What is being asked >>
In the copy, leave out the pictures and repeat all records exactly.

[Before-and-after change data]
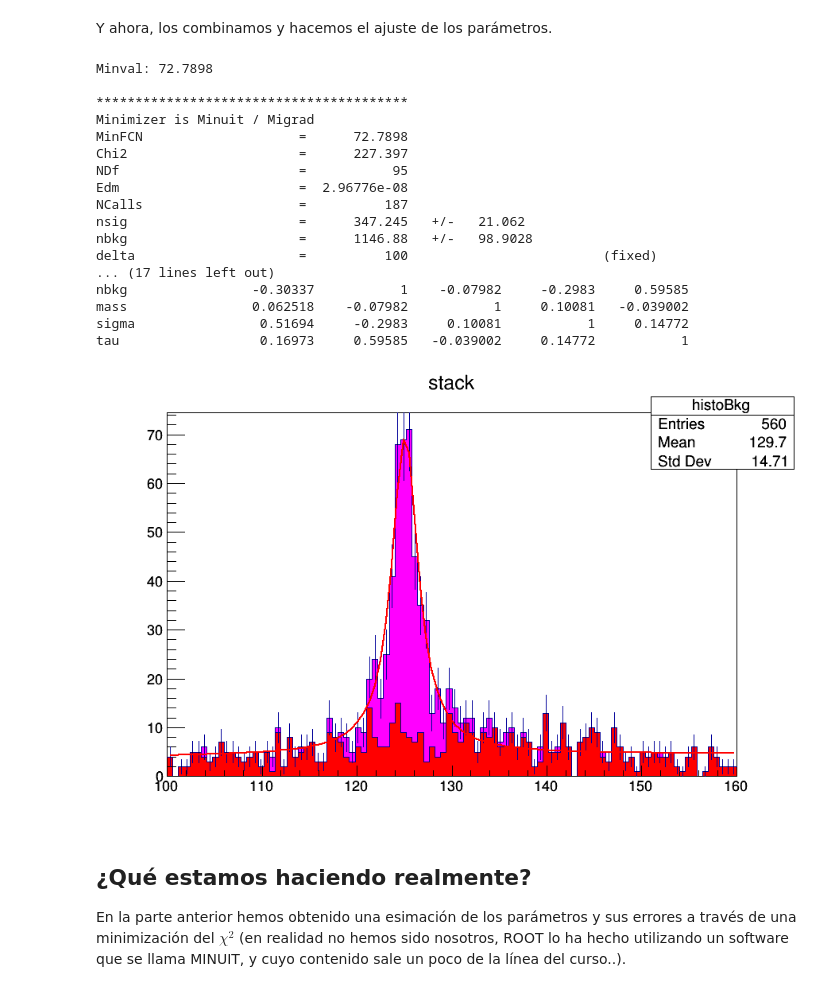
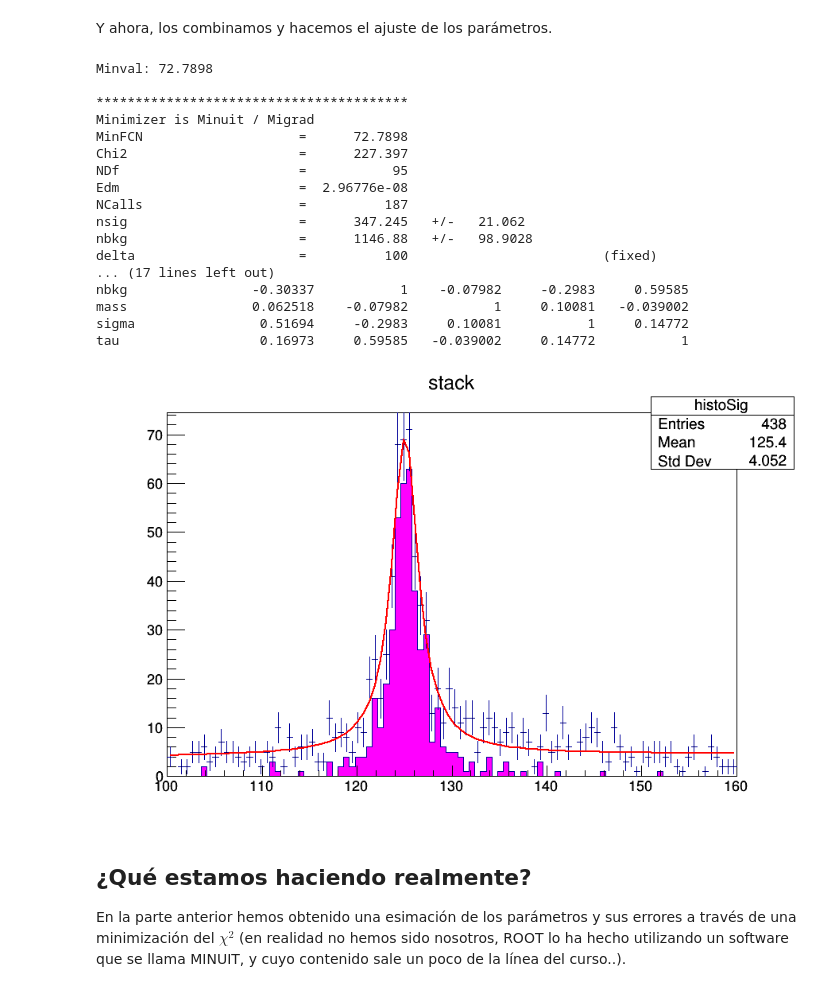
Before and after one commit to AltuOs/HZZ4l, a Jupyter notebook: toy_example-1.ipynb, the cells around one changed output. Cells and saved outputs as stored; diff of their text form; code cells hidden in the pictures.

```diff
--- a/toy_example-1.ipynb
+++ b/toy_example-1.ipynb
@@ -164,35 +164,35 @@ fullModel->FixParameter(2,100);
 r = pseudoData->Fit("fullModel",  "LQS", "", minVal, maxVal); // L: likelihood, Q: quiet, reduce printing, S: save fit result
 
 cout << "Minval: " << r->MinFcnValue() << endl ;
 r->Print("v");
 
 THStack *stack = new THStack("stack","stack");
 histoBkg->SetFillColor(2);
 histoSig->SetFillColor(6);
-stack->Add(histoBkg);
 stack->Add(histoSig);
+stack->Add(histoBkg,"-1");
 stack->Draw();
 pseudoData->Draw("SAME E0");
 c1->Draw();
 # %% [output]
 Minval: 72.7898
 
 ****************************************
 Minimizer is Minuit / Migrad
 MinFCN                    =      72.7898
 Chi2                      =      227.397
 NDf                       =           95
 Edm                       =  2.96776e-08
 NCalls                    =          187
 nsig                      =      347.245   +/-   21.062
 nbkg                      =      1146.88   +/-   98.9028
 delta                     =          100                         (fixed)
 ... (17 lines left out)
 nbkg                -0.30337           1    -0.07982     -0.2983     0.59585
 mass                0.062518    -0.07982           1     0.10081   -0.039002
 sigma                0.51694     -0.2983     0.10081           1     0.14772
 tau                  0.16973     0.59585   -0.039002     0.14772           1
-[figure, old version]
+[figure, new version]
 # %% [markdown]
 ## ¿Qué estamos haciendo realmente?
 En la parte anterior hemos obtenido una esimación de los parámetros y sus errores a través de una minimización del $\chi^{2}$ (en realidad no hemos sido nosotros, ROOT lo ha hecho utilizando un software que se llama MINUIT, y cuyo contenido sale un poco de la línea del curso..).
```
Also changed, not shown: 4 other files.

Written answer >>
Before and after one commit to AltuOs/HZZ4l, a Jupyter notebook: toy_example-1.ipynb, the cells around one changed output. Cells and saved outputs as stored; diff of their text form; code cells hidden in the pictures.

```diff
--- a/toy_example-1.ipynb
+++ b/toy_example-1.ipynb
@@ -164,35 +164,35 @@ fullModel->FixParameter(2,100);
 r = pseudoData->Fit("fullModel",  "LQS", "", minVal, maxVal); // L: likelihood, Q: quiet, reduce printing, S: save fit result
 
 cout << "Minval: " << r->MinFcnValue() << endl ;
 r->Print("v");
 
 THStack *stack = new THStack("stack","stack");
 histoBkg->SetFillColor(2);
 histoSig->SetFillColor(6);
-stack->Add(histoBkg);
 stack->Add(histoSig);
+stack->Add(histoBkg,"-1");
 stack->Draw();
 pseudoData->Draw("SAME E0");
 c1->Draw();
 # %% [output]
 Minval: 72.7898
 
 ****************************************
 Minimizer is Minuit / Migrad
 MinFCN                    =      72.7898
 Chi2                      =      227.397
 NDf                       =           95
 Edm                       =  2.96776e-08
 NCalls                    =          187
 nsig                      =      347.245   +/-   21.062
 nbkg                      =      1146.88   +/-   98.9028
 delta                     =          100                         (fixed)
 ... (17 lines left out)
 nbkg                -0.30337           1    -0.07982     -0.2983     0.59585
 mass                0.062518    -0.07982           1     0.10081   -0.039002
 sigma                0.51694     -0.2983     0.10081           1     0.14772
 tau                  0.16973     0.59585   -0.039002     0.14772           1
-[figure, old version]
+[figure, new version]
 # %% [markdown]
 ## ¿Qué estamos haciendo realmente?
 En la parte anterior hemos obtenido una esimación de los parámetros y sus errores a través de una minimización del $\chi^{2}$ (en realidad no hemos sido nosotros, ROOT lo ha hecho utilizando un software que se llama MINUIT, y cuyo contenido sale un poco de la línea del curso..).
```
Also changed, not shown: 4 other files.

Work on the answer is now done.